Campaigners in action
Some of the creativity and resourcefulness shown during this campaign

In Deptford it currently feels like we’re being assaulted by concrete, glass and metal, as well as noise and air pollution. With the constant hum of digging, the increased heavy vehicle traffic and all the monstrous luxury developments, this garden is becoming more and more necessary – it’s priceless. I live on the Crossfield’s Estate which faces another 4 developments (No 1, 2 and 3 Creekside and Sun Wharf), and this together with the Tideway Tunnel and all the development on the Greenwich side of the Creek is causing more and more pollution. As I said, the garden mitigates air pollution from a road 30 metres away by half and there are clear links between green spaces and people’s well-being – physical and mental. I’m concerned for my health and that of the community, and I feel stressed with all that is yet to come. Coming into the garden de-stresses me, and I know of others who come in here ‘to sort my head out’ – as one ex-vet neighbour suffering from PTSD said.

(For more information on planned developments in the area, including Tidemill, please visit this blog: crossfields.blogspot.com).
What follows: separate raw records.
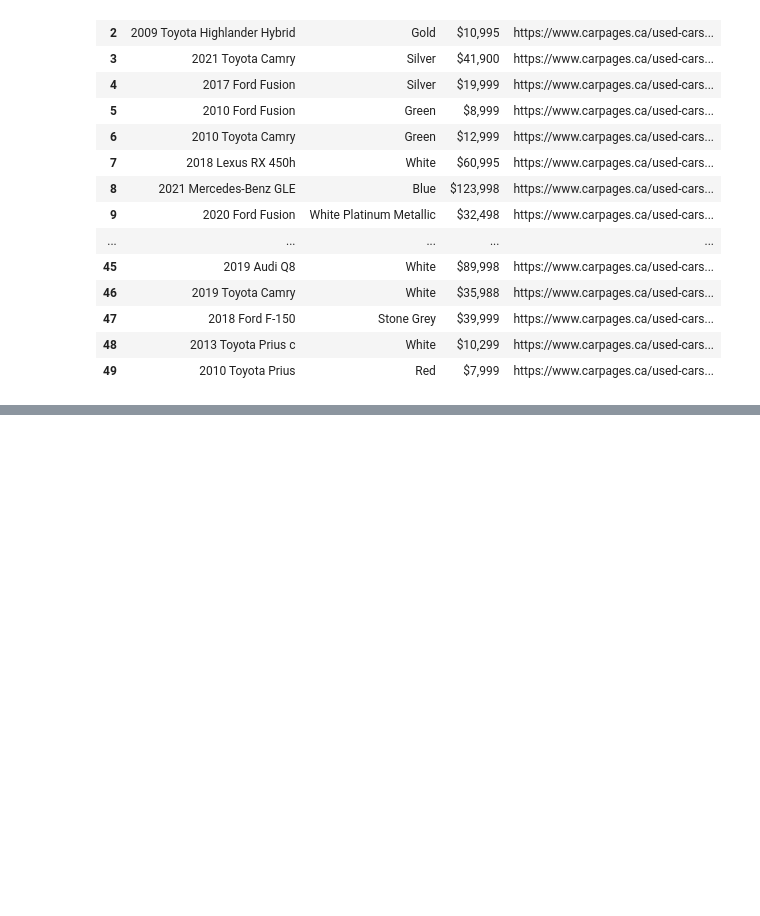
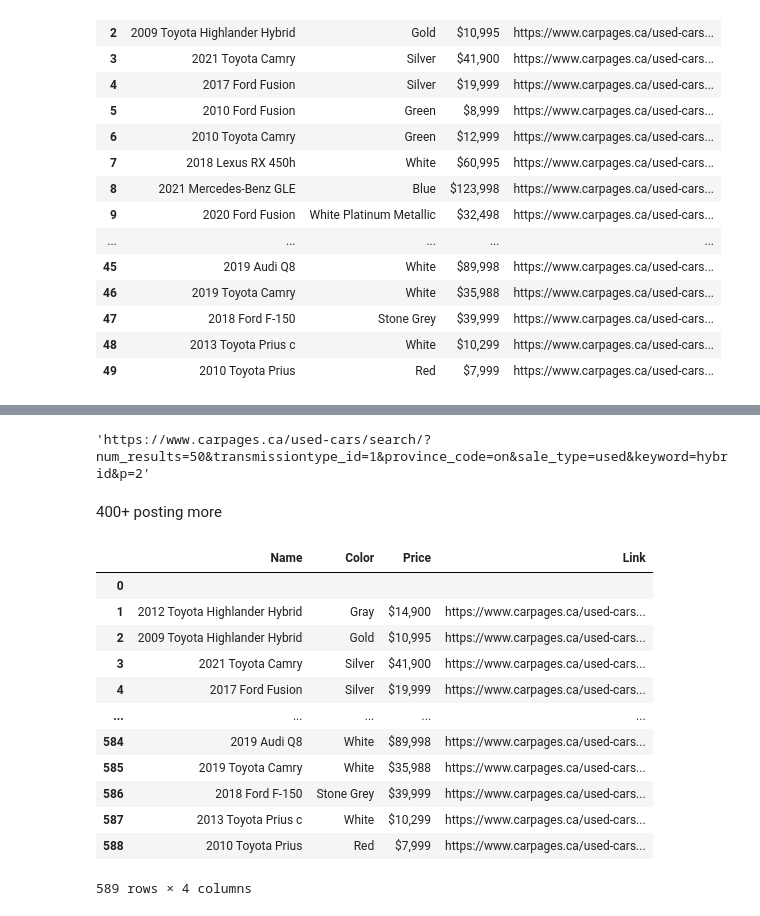
Before and after one commit to BeeLaBoo/BeeLaBoo, a Jupyter notebook: i-love-hybrid-car.ipynb, the cells around one changed output, grey strips where cells are left out. Cells and saved outputs as stored; diff of their text form; code cells hidden in the pictures; blank space fills up the shorter version.

```diff
--- a/i-love-hybrid-car.ipynb
+++ b/i-love-hybrid-car.ipynb
@@ -132,3 +134,59 @@ pd.read_csv('i_love_hybrid.csv')
 | 47 | 47 | 2018 Ford F-150 | Stone Grey | $39,999 | https://www.carpages.ca/used-cars... |
 | 48 | 48 | 2013 Toyota Prius c | White | $10,299 | https://www.carpages.ca/used-cars... |
 | 49 | 49 | 2010 Toyota Prius | Red | $7,999 | https://www.carpages.ca/used-cars... |
+# %%
+# I want 10 pages
+next_page = soup.find('a',class_ ='nextprev').get('href')
+# http already
+
+next_page
+# %% [output]
+'https://www.carpages.ca/used-cars/search/?num_results=50&transmissiontype_id=1&province_code=on&sale_type=used&keyword=hybrid&p=2'
+# %%
+## url 10 pages
+
+## url : next_page
+page = requests.get(next_page) #get html format
+soup = BeautifulSoup(page.text, 'lxml')
+
+### then go go above to put while loop for 10 page
+### count 0-10 : loop each page till to page no.10
+# %%
+##while loop , initiate counter start at 0
+counter = 0
+while counter <=10:
+
+    for post in postings:
+        name = post.find('h4',class_='hN').text.strip()
+     # 2'grey l-column l-column--small-6 l-column--medium-4' but I want index1
+        color = post.find_all('div',class_='grey l-column l-column--small-6 l-column--medium-4')[1].text.strip()
+        price = post.find('strong',class_='delta').text.strip()
+        link = post.find('a',class_='media__img media__img--thumb').get('href')
+        link_full = ("https://www.carpages.ca"+link)
+
+        df = df.append({'Name':name,'Color':color,
+                 'Price':price,'Link':link_full},ignore_index=True)
+    next_page = soup.find('a',class_ ='nextprev').get('href')
+    page = requests.get(next_page) #get html format
+    soup = BeautifulSoup(page.text, 'lxml')
+    counter +=1
+
+    ### back and froth till 10
+# %% [markdown]
+400+ posting more
+# %%
+df
+# %% [output]
+|  | Name | Color | Price | Link |
+| 0 |  |  |  |  |
+| 1 | 2012 Toyota Highlander Hybrid | Gray | $14,900 | https://www.carpages.ca/used-cars... |
+| 2 | 2009 Toyota Highlander Hybrid | Gold | $10,995 | https://www.carpages.ca/used-cars... |
+| 3 | 2021 Toyota Camry | Silver | $41,900 | https://www.carpages.ca/used-cars... |
+| 4 | 2017 Ford Fusion | Silver | $19,999 | https://www.carpages.ca/used-cars... |
+| ... | ... | ... | ... | ... |
+| 584 | 2019 Audi Q8 | White | $89,998 | https://www.carpages.ca/used-cars... |
+| 585 | 2019 Toyota Camry | White | $35,988 | https://www.carpages.ca/used-cars... |
+| 586 | 2018 Ford F-150 | Stone Grey | $39,999 | https://www.carpages.ca/used-cars... |
+| 587 | 2013 Toyota Prius c | White | $10,299 | https://www.carpages.ca/used-cars... |
+| 588 | 2010 Toyota Prius | Red | $7,999 | https://www.carpages.ca/used-cars... |
+589 rows × 4 columns
```
Also changed, not shown: parts of 3 cells of this notebook.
I fear that with all the development in this small area, the cohesiveness of Deptford will fall apart. These developments are not for people born and those already living in this local community and have devastating effects on working-class families. Most of the children of the people of Deptford will not be able to live here when they’re older, diminishing the good will of young people who would like to contribute to their area. Deptford will be full of high-rise developments (behind Laban they are building one 30-storey and one 27-storey block) owned by private investors often sitting on empty flats. And I am not convinced or confident that newcomers who can afford to pay £500,000/600,000 for a flat will understand the impact this will have on local working-class people or have the will to support them through their increasing vulnerability to being homeless.  There are an estimated three million people in this country who are one pay packet or benefit payment away from ending up on the streets. This is not to put all newcomers into the same box – I have spoken to many and they get where we’re coming from when I explain the reasons behind our campaign.  It is after all in their interest to live in a peaceful and healthy community. The problem is that many people are not aware of the impacts of gentrification as they are sold a con, a particular version of life that does not include us. It is the first time in 24 years that it occurred to me that I might want to get out of here…but then again, I have little choice and I couldn’t leave anyway because Deptford is my spiritual home. That’s why I will continue to resist its destruction.”
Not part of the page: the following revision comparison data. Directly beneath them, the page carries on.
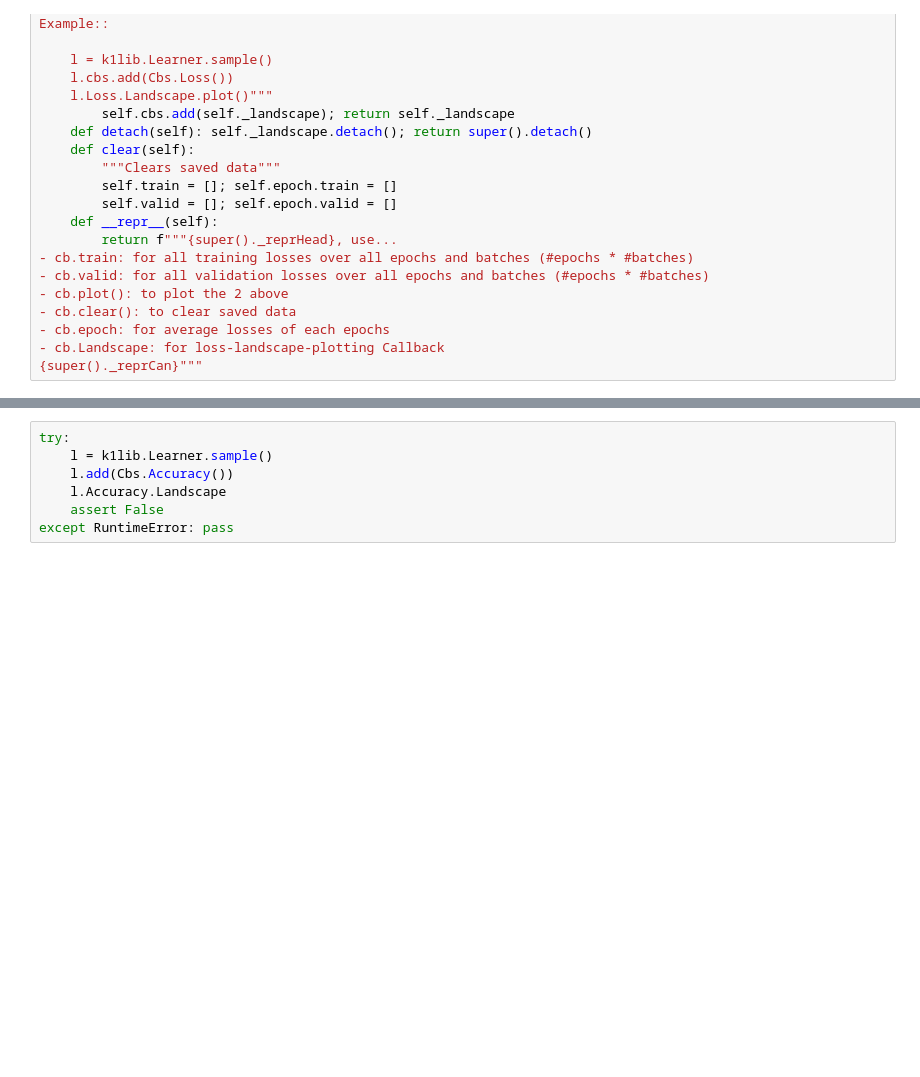
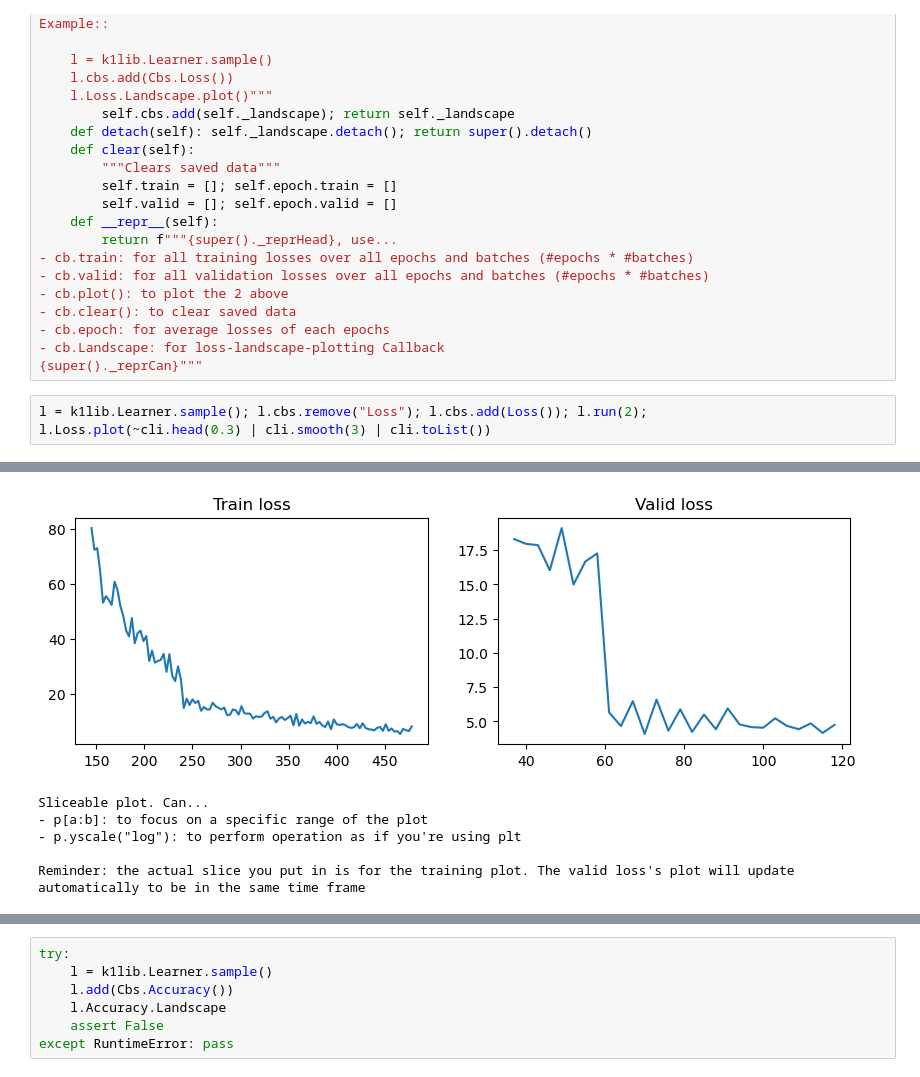
Before and after one commit to 157239n/k1lib, a Jupyter notebook: k1lib/callbacks/loss_accuracy.ipynb, the cells around one changed output, grey strips where cells are left out. Cells and saved outputs as stored; diff of their text form; blank space fills up the shorter version.

```diff
--- a/k1lib/callbacks/loss_accuracy.ipynb
+++ b/k1lib/callbacks/loss_accuracy.ipynb
@@ -73,3 +75,7 @@ Example::
 - cb.epoch: for average losses of each epochs
 - cb.Landscape: for loss-landscape-plotting Callback
 {super()._reprCan}"""
+# %%
+l = k1lib.Learner.sample(); l.cbs.remove("Loss"); l.cbs.add(Loss()); l.run(2);
+l.Loss.plot(~cli.head(0.3) | cli.smooth(3) | cli.toList())
+# %% [output]
@@ -76,3 +83,9 @@ Example::
+[figure, added]
+Sliceable plot. Can...
+- p[a:b]: to focus on a specific range of the plot
+- p.yscale("log"): to perform operation as if you're using plt
+
+Reminder: the actual slice you put in is for the training plot. The valid loss's plot will update automatically to be in the same time frame
 # %%
 l = k1lib.Learner.sample()
 l.cbs.add(Cbs.Loss())
```
Also changed, not shown: parts of 6 cells of this notebook, 53 other files.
You are welcome to visit Tidemill Garden, Reginald Rd, Deptford SE8 4RS – Heather’s there most days. You can follow the campaign on Facebook: Save Reginald/Save Tidemill and help to raise funds for the legal campaign:   https://www.crowdjustice.com/case/save-reginald-save-tidemill
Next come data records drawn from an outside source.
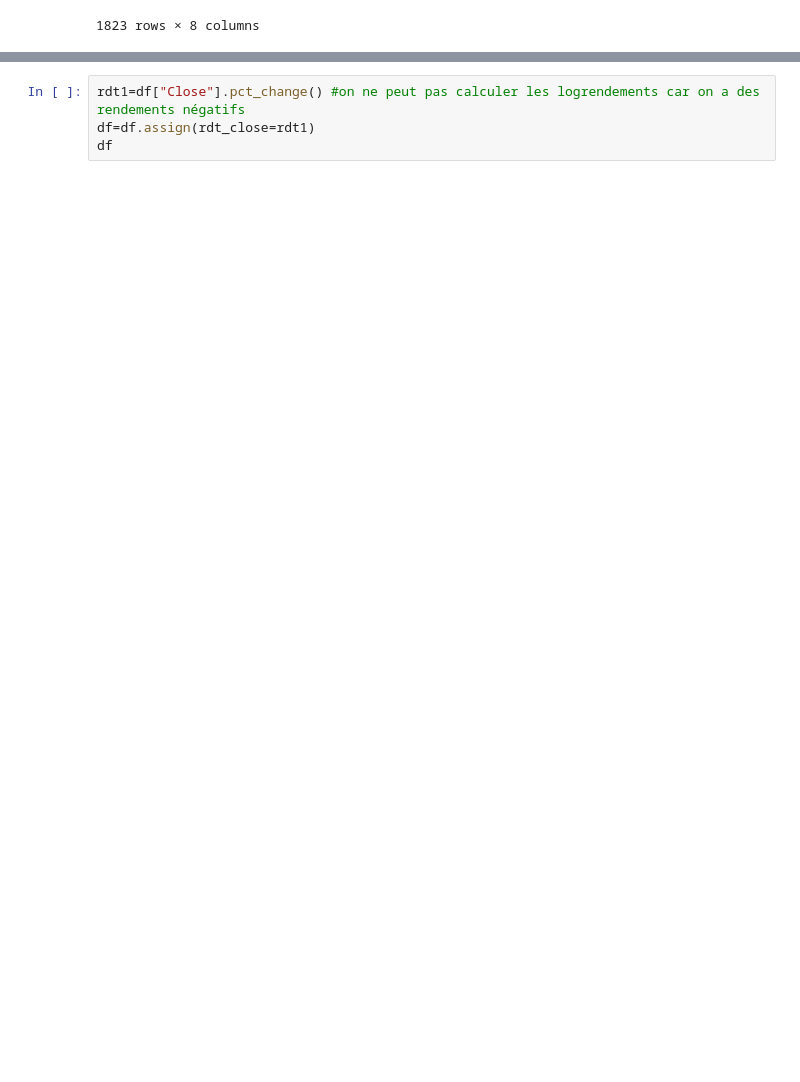
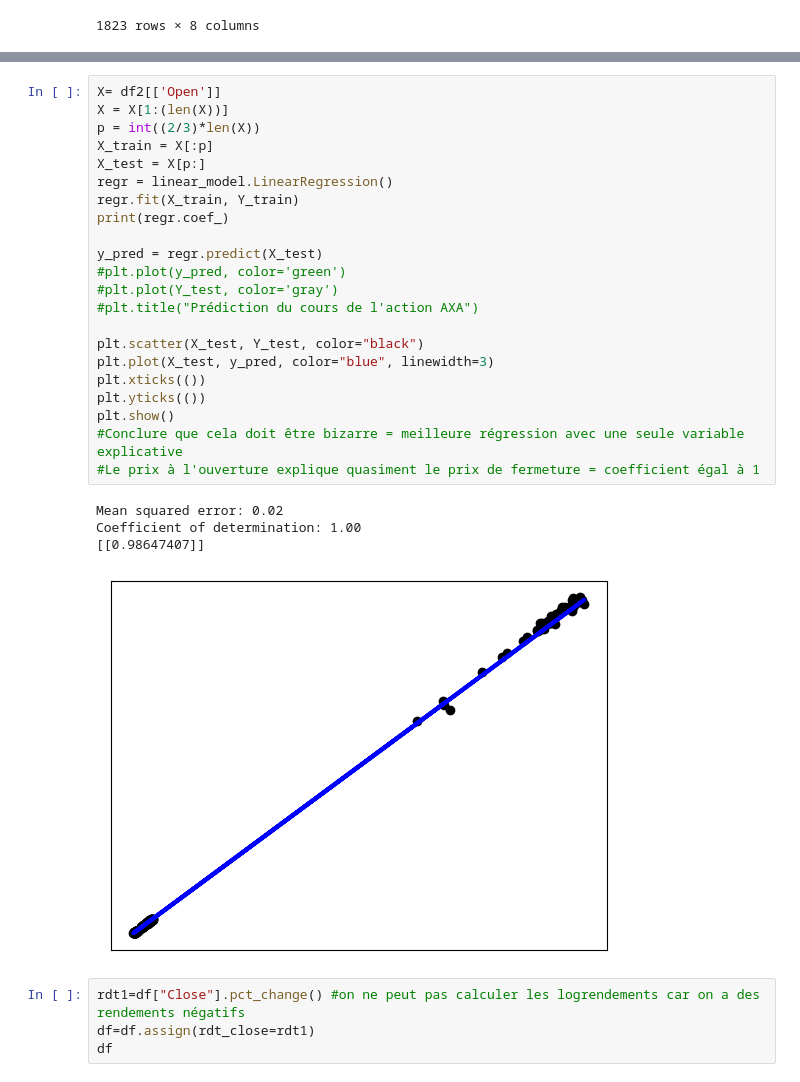
Before and after one commit to antoinerougier/Projet-Python-pour-la-data-science-, a Jupyter notebook: ModificationAntoine.ipynb, the cells around one changed output, grey strips where cells are left out. Drawn from its saved outputs; the diff is of its cells as text; blank space fills up the shorter version.

```diff
--- a/ModificationAntoine.ipynb
+++ b/ModificationAntoine.ipynb
@@ -143,3 +156,30 @@ Y_test = Y[p:]
+# %%
+X= df2[['Open']]
+X = X[1:(len(X))]
+p = int((2/3)*len(X))
+X_train = X[:p]
+X_test = X[p:]
+regr = linear_model.LinearRegression()
+regr.fit(X_train, Y_train)
+print(regr.coef_)
+
+y_pred = regr.predict(X_test)
+#plt.plot(y_pred, color='green')
+#plt.plot(Y_test, color='gray')
+#plt.title("Prédiction du cours de l'action AXA")
+
+plt.scatter(X_test, Y_test, color="black")
+plt.plot(X_test, y_pred, color="blue", linewidth=3)
+plt.xticks(())
+plt.yticks(())
+plt.show()
+#Conclure que cela doit être bizarre = meilleure régression avec une seule variable explicative
+#Le prix à l'ouverture explique quasiment le prix de fermeture = coefficient égal à 1
+# %% [output]
+Mean squared error: 0.02
+Coefficient of determination: 1.00
+[[0.98647407]]
+[figure, added]
 # %%
 rdt1=df["Close"].pct_change() #on ne peut pas calculer les logrendements car on a des rendements négatifs
 df=df.assign(rdt_close=rdt1)
```
Also changed, not shown: parts of 4 cells of this notebook, 1 other file.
For further reading on the campaign and its press coverage, please click on the various links below: